* [WORK ORDER] Set down all of the records exactly, leaving none out.

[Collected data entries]
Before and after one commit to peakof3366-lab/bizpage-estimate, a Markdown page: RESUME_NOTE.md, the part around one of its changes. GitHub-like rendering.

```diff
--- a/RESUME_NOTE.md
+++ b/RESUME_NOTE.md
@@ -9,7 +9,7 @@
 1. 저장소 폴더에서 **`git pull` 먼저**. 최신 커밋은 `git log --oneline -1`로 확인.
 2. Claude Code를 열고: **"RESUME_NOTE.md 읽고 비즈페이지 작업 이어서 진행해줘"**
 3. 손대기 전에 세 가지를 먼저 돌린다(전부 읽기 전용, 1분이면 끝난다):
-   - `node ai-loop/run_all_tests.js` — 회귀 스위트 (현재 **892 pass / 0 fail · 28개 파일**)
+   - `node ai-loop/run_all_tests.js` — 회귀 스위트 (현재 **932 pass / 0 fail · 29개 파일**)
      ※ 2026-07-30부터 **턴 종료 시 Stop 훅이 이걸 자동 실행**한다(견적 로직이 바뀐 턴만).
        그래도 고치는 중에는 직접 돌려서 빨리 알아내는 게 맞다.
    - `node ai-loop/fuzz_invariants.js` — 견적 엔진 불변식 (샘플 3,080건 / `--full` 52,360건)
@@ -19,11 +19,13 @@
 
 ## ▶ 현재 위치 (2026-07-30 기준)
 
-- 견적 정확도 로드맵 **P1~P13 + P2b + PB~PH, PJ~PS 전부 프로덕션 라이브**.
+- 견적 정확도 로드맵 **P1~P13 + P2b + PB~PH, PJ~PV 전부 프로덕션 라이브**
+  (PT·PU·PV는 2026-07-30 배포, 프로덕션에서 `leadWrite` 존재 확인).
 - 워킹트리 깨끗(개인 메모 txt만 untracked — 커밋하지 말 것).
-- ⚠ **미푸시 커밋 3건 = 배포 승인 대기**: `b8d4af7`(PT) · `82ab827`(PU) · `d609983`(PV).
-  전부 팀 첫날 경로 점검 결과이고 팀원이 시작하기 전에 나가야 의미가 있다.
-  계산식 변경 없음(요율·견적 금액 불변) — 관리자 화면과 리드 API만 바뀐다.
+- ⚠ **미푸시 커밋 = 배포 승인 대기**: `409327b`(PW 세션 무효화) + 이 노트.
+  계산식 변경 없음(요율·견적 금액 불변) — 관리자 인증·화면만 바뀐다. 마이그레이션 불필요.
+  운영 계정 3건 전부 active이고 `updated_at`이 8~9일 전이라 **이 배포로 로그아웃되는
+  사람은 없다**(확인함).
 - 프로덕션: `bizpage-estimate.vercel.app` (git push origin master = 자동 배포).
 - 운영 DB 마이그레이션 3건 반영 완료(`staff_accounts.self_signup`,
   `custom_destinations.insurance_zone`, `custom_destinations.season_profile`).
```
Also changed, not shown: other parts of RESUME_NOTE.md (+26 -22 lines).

* [WRITTEN REPLY]
Before and after one commit to peakof3366-lab/bizpage-estimate, a Markdown page: RESUME_NOTE.md, the part around one of its changes. GitHub-like rendering.

```diff
--- a/RESUME_NOTE.md
+++ b/RESUME_NOTE.md
@@ -9,7 +9,7 @@
 1. 저장소 폴더에서 **`git pull` 먼저**. 최신 커밋은 `git log --oneline -1`로 확인.
 2. Claude Code를 열고: **"RESUME_NOTE.md 읽고 비즈페이지 작업 이어서 진행해줘"**
 3. 손대기 전에 세 가지를 먼저 돌린다(전부 읽기 전용, 1분이면 끝난다):
-   - `node ai-loop/run_all_tests.js` — 회귀 스위트 (현재 **892 pass / 0 fail · 28개 파일**)
+   - `node ai-loop/run_all_tests.js` — 회귀 스위트 (현재 **932 pass / 0 fail · 29개 파일**)
      ※ 2026-07-30부터 **턴 종료 시 Stop 훅이 이걸 자동 실행**한다(견적 로직이 바뀐 턴만).
        그래도 고치는 중에는 직접 돌려서 빨리 알아내는 게 맞다.
    - `node ai-loop/fuzz_invariants.js` — 견적 엔진 불변식 (샘플 3,080건 / `--full` 52,360건)
@@ -19,11 +19,13 @@
 
 ## ▶ 현재 위치 (2026-07-30 기준)
 
-- 견적 정확도 로드맵 **P1~P13 + P2b + PB~PH, PJ~PS 전부 프로덕션 라이브**.
+- 견적 정확도 로드맵 **P1~P13 + P2b + PB~PH, PJ~PV 전부 프로덕션 라이브**
+  (PT·PU·PV는 2026-07-30 배포, 프로덕션에서 `leadWrite` 존재 확인).
 - 워킹트리 깨끗(개인 메모 txt만 untracked — 커밋하지 말 것).
-- ⚠ **미푸시 커밋 3건 = 배포 승인 대기**: `b8d4af7`(PT) · `82ab827`(PU) · `d609983`(PV).
-  전부 팀 첫날 경로 점검 결과이고 팀원이 시작하기 전에 나가야 의미가 있다.
-  계산식 변경 없음(요율·견적 금액 불변) — 관리자 화면과 리드 API만 바뀐다.
+- ⚠ **미푸시 커밋 = 배포 승인 대기**: `409327b`(PW 세션 무효화) + 이 노트.
+  계산식 변경 없음(요율·견적 금액 불변) — 관리자 인증·화면만 바뀐다. 마이그레이션 불필요.
+  운영 계정 3건 전부 active이고 `updated_at`이 8~9일 전이라 **이 배포로 로그아웃되는
+  사람은 없다**(확인함).
 - 프로덕션: `bizpage-estimate.vercel.app` (git push origin master = 자동 배포).
 - 운영 DB 마이그레이션 3건 반영 완료(`staff_accounts.self_signup`,
   `custom_destinations.insurance_zone`, `custom_destinations.season_profile`).
```
Also changed, not shown: other parts of RESUME_NOTE.md (+26 -22 lines).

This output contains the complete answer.